(Change detection data)

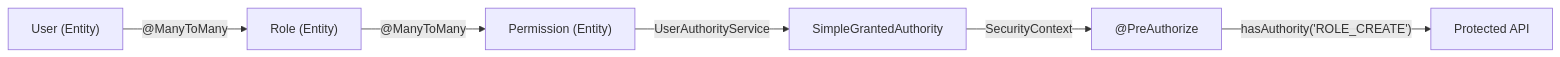
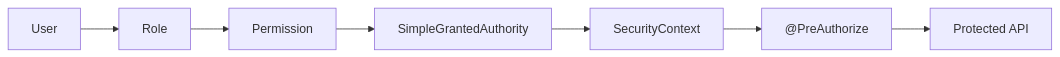
Before and after one commit to bluejals13/26-05adf: the second of 2 diagrams in docs/reference/security.md, drawn with Mermaid. The commit also changed other lines of this file, not shown here.

````diff
--- a/docs/reference/security.md
+++ b/docs/reference/security.md
@@ -156,8 +182,9 @@
 ```mermaid
 flowchart LR
-    User["User (Entity)"] -->|"@ManyToMany"| Role["Role (Entity)"]
-    Role -->|"@ManyToMany"| Permission["Permission (Entity)"]
-    Permission -->|"UserAuthorityService"| Authority["SimpleGrantedAuthority"]
-    Authority -->|"SecurityContext"| PreAuth["@PreAuthorize"]
-    PreAuth -->|"hasAuthority('ROLE_CREATE')"| Endpoint["Protected API"]
+    User["User"] --> Role["Role"]
+    Role --> Permission["Permission"]
+    Permission --> Authority["SimpleGrantedAuthority"]
+    Authority --> SecurityContext["SecurityContext"]
+    SecurityContext --> PreAuth["@PreAuthorize"]
+    PreAuth --> API["Protected API"]
 ```
````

**ASSIGNMENT:**
Once the pictures are removed, output the entries above exactly as given.

**RESULT OF THIS TASK:**
Before and after one commit to bluejals13/26-05adf: the second of 2 diagrams in docs/reference/security.md, drawn with Mermaid. The commit also changed other lines of this file, not shown here.

````diff
--- a/docs/reference/security.md
+++ b/docs/reference/security.md
@@ -156,8 +182,9 @@
 ```mermaid
 flowchart LR
-    User["User (Entity)"] -->|"@ManyToMany"| Role["Role (Entity)"]
-    Role -->|"@ManyToMany"| Permission["Permission (Entity)"]
-    Permission -->|"UserAuthorityService"| Authority["SimpleGrantedAuthority"]
-    Authority -->|"SecurityContext"| PreAuth["@PreAuthorize"]
-    PreAuth -->|"hasAuthority('ROLE_CREATE')"| Endpoint["Protected API"]
+    User["User"] --> Role["Role"]
+    Role --> Permission["Permission"]
+    Permission --> Authority["SimpleGrantedAuthority"]
+    Authority --> SecurityContext["SecurityContext"]
+    SecurityContext --> PreAuth["@PreAuthorize"]
+    PreAuth --> API["Protected API"]
 ```
````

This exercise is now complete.